Problem requirements: Would you give the number of lines below in which the string "cursor" appears? Nothing else is needed.

Extracted records:
=-=-=

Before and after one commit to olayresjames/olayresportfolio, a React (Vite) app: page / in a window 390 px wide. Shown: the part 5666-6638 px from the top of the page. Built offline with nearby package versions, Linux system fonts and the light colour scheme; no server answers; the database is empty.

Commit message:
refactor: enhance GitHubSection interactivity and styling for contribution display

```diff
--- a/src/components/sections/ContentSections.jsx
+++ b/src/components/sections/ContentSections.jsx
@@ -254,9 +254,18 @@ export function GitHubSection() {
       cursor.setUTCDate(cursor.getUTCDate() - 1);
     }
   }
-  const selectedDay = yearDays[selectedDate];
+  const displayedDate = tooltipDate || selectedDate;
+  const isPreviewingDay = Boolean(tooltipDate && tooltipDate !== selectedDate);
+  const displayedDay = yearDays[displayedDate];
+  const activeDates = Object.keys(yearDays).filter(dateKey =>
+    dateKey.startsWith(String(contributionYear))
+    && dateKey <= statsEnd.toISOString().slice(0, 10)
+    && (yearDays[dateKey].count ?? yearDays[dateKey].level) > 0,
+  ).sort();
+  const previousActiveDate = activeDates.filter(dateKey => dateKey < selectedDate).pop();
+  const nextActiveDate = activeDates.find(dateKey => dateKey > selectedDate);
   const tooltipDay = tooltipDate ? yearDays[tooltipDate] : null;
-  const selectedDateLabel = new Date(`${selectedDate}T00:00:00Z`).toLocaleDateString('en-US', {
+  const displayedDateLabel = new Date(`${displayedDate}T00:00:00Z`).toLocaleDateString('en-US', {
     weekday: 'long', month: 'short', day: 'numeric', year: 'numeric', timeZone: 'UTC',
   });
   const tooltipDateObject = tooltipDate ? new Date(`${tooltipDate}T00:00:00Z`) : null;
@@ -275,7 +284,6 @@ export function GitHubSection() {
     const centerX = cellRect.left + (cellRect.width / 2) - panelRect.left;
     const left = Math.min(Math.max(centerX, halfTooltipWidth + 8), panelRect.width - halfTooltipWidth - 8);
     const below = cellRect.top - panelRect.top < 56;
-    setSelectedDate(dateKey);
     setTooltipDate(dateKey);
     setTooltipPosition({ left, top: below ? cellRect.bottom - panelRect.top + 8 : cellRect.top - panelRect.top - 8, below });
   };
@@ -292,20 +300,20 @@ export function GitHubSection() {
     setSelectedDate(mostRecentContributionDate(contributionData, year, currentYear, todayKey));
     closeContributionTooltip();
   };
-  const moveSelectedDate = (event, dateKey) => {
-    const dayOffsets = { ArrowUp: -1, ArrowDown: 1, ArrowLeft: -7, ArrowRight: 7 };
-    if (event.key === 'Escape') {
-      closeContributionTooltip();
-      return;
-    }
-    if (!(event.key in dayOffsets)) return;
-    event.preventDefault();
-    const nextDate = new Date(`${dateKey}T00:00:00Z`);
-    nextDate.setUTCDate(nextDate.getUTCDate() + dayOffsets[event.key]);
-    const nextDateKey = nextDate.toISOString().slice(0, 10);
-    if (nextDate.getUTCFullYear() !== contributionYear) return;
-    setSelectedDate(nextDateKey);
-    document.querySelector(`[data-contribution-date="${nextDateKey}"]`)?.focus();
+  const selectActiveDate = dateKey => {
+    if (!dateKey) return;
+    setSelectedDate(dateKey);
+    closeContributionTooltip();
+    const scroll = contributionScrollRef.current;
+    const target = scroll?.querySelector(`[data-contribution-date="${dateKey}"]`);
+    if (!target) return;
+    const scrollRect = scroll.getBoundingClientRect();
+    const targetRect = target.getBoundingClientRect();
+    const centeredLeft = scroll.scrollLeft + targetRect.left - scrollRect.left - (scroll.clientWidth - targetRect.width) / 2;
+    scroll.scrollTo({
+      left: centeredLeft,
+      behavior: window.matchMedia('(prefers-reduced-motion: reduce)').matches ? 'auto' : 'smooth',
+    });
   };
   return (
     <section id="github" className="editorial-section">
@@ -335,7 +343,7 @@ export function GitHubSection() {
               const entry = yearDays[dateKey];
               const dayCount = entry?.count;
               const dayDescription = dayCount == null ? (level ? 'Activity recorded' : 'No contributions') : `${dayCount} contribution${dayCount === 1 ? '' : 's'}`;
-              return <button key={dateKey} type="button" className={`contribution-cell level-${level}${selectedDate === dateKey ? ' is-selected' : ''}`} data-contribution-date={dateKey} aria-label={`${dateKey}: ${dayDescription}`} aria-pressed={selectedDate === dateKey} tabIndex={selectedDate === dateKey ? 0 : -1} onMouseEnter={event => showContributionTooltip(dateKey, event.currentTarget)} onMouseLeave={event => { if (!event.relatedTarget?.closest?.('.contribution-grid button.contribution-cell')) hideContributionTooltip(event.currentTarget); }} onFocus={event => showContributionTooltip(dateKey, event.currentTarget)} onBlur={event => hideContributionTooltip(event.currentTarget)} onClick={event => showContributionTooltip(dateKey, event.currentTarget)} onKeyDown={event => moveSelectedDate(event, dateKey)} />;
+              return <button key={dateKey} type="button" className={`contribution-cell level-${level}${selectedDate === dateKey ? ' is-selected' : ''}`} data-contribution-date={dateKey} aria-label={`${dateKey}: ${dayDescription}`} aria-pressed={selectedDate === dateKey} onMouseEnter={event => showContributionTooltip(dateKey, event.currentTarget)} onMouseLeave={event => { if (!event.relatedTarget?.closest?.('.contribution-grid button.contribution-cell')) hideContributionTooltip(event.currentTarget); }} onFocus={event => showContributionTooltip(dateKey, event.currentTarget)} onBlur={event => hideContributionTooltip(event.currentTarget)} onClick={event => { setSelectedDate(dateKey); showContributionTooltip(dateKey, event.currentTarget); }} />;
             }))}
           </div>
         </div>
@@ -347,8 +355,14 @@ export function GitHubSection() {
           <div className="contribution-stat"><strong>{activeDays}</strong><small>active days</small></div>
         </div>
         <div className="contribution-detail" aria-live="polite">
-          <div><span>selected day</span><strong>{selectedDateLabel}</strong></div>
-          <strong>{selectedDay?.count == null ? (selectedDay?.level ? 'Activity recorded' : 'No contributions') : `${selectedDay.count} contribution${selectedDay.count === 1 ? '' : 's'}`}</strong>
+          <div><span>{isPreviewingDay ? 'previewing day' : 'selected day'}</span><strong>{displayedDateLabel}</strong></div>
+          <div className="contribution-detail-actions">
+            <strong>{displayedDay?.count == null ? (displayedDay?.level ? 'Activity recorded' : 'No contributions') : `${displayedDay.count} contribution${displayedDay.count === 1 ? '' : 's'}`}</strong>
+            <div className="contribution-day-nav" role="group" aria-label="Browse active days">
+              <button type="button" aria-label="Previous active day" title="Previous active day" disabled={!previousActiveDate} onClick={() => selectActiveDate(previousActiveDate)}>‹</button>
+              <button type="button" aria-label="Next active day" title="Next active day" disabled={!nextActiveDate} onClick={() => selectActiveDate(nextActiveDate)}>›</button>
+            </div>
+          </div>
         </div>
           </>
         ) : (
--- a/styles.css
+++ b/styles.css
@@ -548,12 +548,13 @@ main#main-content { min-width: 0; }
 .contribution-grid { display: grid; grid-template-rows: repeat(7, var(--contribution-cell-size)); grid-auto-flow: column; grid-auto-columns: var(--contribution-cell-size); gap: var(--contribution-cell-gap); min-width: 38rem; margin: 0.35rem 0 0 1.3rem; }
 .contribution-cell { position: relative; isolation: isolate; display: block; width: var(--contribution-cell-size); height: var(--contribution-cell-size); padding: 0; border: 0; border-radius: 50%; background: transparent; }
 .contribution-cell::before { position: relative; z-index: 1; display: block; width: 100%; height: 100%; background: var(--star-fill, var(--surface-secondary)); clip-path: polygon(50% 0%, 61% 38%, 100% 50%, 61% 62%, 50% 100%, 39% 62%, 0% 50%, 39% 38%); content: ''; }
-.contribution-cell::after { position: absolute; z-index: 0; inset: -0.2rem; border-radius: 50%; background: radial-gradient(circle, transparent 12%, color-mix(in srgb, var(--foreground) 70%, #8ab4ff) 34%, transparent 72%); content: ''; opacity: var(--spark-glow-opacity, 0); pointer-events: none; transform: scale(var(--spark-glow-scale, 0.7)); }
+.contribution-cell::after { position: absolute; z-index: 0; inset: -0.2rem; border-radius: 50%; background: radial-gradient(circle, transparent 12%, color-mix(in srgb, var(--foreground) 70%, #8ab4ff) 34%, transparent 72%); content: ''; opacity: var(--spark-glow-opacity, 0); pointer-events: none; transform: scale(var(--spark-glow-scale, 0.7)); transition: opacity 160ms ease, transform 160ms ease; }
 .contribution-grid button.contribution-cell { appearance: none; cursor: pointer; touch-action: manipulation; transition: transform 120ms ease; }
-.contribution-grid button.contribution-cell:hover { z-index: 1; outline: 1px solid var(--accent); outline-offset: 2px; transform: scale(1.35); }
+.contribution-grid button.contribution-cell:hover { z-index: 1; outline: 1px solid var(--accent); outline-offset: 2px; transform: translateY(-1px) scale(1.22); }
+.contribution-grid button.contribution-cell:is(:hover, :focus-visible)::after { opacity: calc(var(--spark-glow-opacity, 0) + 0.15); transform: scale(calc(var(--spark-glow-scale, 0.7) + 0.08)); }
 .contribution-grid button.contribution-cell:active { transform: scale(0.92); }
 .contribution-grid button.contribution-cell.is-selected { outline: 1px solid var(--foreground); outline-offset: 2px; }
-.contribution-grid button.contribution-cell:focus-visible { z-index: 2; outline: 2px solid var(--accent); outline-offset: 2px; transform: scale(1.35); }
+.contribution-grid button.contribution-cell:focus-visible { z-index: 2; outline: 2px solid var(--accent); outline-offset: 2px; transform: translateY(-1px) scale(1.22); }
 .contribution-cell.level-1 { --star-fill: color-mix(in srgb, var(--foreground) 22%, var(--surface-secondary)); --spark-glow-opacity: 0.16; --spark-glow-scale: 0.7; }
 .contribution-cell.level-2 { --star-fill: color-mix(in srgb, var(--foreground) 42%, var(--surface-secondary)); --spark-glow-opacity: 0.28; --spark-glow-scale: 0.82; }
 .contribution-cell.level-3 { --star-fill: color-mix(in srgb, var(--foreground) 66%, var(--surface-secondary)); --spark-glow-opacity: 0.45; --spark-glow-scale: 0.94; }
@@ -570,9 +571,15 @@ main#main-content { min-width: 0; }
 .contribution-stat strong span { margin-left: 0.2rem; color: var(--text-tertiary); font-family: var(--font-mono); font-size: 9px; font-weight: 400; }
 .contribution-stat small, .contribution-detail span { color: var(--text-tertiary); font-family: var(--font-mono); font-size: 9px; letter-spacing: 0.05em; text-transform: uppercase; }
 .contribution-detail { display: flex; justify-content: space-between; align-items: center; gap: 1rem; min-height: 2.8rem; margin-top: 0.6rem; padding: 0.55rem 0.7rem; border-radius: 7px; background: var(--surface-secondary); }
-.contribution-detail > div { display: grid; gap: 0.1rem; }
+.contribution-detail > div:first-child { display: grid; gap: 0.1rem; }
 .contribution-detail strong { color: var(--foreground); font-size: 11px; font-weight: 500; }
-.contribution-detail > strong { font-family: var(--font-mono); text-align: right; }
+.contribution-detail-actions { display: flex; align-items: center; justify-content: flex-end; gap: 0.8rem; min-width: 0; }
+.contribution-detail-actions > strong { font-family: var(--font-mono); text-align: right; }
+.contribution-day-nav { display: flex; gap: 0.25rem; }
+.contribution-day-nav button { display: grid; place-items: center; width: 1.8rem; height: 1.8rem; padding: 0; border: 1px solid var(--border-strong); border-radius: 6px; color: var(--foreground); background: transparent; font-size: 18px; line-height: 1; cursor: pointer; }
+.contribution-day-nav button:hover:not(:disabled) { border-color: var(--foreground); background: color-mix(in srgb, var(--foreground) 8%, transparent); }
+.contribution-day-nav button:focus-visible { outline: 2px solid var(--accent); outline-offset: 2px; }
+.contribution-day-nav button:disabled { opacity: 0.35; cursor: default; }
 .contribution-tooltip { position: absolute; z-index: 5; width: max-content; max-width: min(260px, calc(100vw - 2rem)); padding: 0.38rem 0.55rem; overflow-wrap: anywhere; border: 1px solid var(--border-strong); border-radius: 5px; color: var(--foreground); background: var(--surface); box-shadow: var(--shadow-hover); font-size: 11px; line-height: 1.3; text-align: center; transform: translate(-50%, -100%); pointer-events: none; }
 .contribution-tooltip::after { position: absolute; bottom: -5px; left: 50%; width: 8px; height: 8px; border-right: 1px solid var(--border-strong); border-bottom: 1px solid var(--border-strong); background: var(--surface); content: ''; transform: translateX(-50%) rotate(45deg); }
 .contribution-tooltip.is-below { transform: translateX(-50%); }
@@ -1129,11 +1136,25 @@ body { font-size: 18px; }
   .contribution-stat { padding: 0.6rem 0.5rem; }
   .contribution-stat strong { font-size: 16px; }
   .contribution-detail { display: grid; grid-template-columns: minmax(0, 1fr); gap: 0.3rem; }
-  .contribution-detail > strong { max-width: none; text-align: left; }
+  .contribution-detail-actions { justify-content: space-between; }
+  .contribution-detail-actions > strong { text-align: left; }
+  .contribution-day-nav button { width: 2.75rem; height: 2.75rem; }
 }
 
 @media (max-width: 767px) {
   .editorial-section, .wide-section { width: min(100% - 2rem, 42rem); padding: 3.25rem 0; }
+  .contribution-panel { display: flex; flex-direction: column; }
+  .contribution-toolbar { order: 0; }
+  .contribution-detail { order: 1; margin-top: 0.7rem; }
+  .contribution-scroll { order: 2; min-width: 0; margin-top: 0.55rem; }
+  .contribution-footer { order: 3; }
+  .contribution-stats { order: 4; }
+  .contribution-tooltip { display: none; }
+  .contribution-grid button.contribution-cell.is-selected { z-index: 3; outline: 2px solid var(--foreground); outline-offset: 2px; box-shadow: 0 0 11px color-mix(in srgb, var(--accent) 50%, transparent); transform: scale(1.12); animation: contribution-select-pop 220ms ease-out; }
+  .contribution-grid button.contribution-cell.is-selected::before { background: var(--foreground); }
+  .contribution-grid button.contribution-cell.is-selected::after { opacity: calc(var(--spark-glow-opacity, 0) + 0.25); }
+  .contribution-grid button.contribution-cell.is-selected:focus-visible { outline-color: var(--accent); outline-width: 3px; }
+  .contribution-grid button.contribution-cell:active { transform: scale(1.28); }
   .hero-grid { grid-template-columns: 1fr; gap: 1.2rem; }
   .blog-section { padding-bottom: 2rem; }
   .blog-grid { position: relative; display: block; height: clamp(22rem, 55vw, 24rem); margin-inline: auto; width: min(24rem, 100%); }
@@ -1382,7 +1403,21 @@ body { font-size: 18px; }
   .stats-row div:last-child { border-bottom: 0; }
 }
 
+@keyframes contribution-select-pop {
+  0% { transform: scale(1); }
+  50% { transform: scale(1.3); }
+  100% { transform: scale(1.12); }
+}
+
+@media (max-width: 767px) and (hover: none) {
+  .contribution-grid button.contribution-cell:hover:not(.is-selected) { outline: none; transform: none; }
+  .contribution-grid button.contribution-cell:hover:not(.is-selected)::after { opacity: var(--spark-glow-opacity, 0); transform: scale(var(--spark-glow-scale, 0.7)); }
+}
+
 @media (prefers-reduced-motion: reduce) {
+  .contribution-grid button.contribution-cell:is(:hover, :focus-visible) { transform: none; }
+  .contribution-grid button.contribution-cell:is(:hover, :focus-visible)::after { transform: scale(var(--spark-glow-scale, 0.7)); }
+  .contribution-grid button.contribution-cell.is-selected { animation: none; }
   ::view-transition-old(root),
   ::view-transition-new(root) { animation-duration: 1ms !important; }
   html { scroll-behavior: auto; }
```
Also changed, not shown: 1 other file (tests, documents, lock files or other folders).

=-=-=

Written answer: 4